-- How to complete this task --
Go through the material line by line and copy each one with the word "screen".

-- Extracted entries --
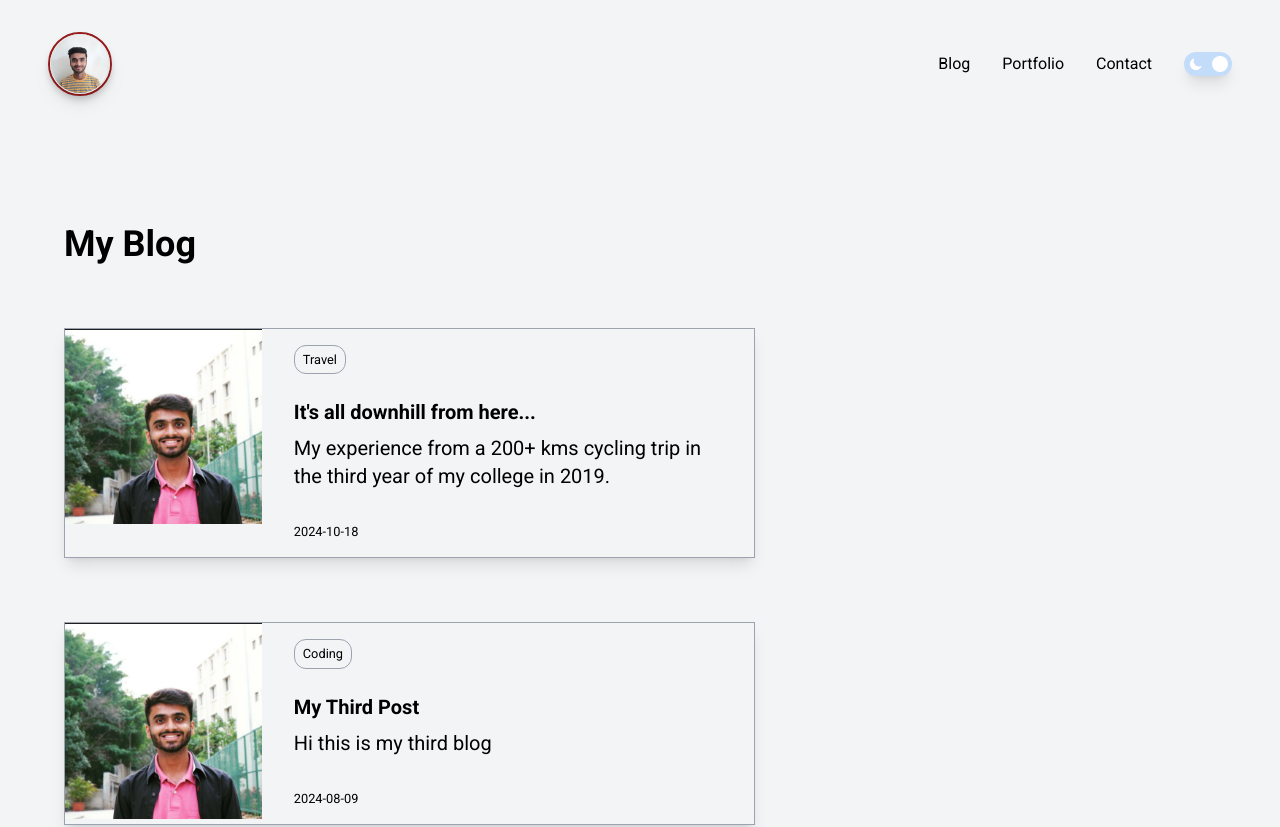
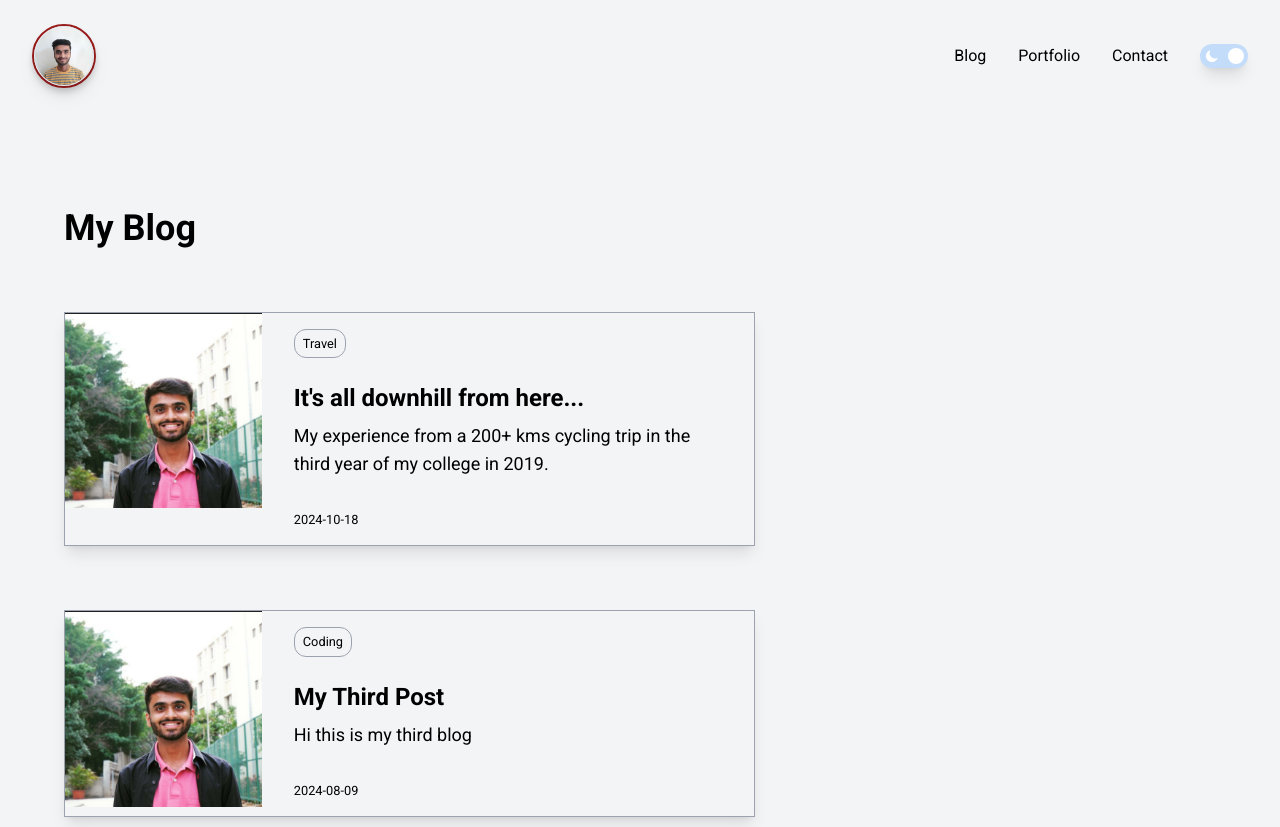
Before and after one commit to advait-l/personal-website, a Next.js app: page /blog in a window 1280 px wide. Shown: the top 827 px of the page. Built offline with nearby package versions, Linux system fonts and the light colour scheme.

Commit message:
added cycling trip blog padding

```diff
--- a/app/blog/[id]/page.tsx
+++ b/app/blog/[id]/page.tsx
@@ -33,7 +33,7 @@ export default async function Post({ params }: { params: Params }) {
     const sanitizedContent = sanitize(processedContent.toString());
 
   return (
-    <div className="flex flex-col px-12 w-full h-screen overflow-auto bg-gray-100 dark:bg-gray-900">
+    <div className="flex flex-col px-6 w-full h-screen overflow-auto bg-gray-100 dark:bg-gray-900">
         <h1 className="text-4xl font-semibold my-8">{matterResult.data.title}</h1>
         <div className="lg:w-3/5" dangerouslySetInnerHTML={{ __html: sanitizedContent }} />
     </div>
--- a/app/components/BlogTile.tsx
+++ b/app/components/BlogTile.tsx
@@ -34,8 +34,8 @@ const BlogTile: React.FC<BlogTileProps> = ({
       <div className="w-full h-full flex flex-col items-start justify-between px-8 py-4">
         <small className="border border-gray-400 dark-border-gray-500 rounded-xl px-2 py-1">{tag}</small>
         <div className="flex flex-col my-2">
-          <h1 className="text-xl font-semibold">{title}</h1>
-          <p className="line-clamp-2">{excerpt}</p>
+          <h1 className="text-2xl font-bold">{title}</h1>
+          <p className="line-clamp-2 text-lg">{excerpt}</p>
         </div>
         <br />
         <small>{date}</small>
--- a/app/components/Navbar.tsx
+++ b/app/components/Navbar.tsx
@@ -8,7 +8,7 @@ import { useState } from "react";
 const Navbar = () => {
   const [isNavOpen, setIsNavOpen] = useState(false);
   return (
-    <div className="flex flex-row items-center justify-between bg-gray-100 dark:bg-gray-900 py-8 px-12">
+    <div className="flex flex-row items-center justify-between bg-gray-100 dark:bg-gray-900 py-6 px-8">
       <Link href="/">
         <Logo></Logo>
       </Link>
```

-- Finished task --
-    <div className="flex flex-col px-12 w-full h-screen overflow-auto bg-gray-100 dark:bg-gray-900">
+    <div className="flex flex-col px-6 w-full h-screen overflow-auto bg-gray-100 dark:bg-gray-900">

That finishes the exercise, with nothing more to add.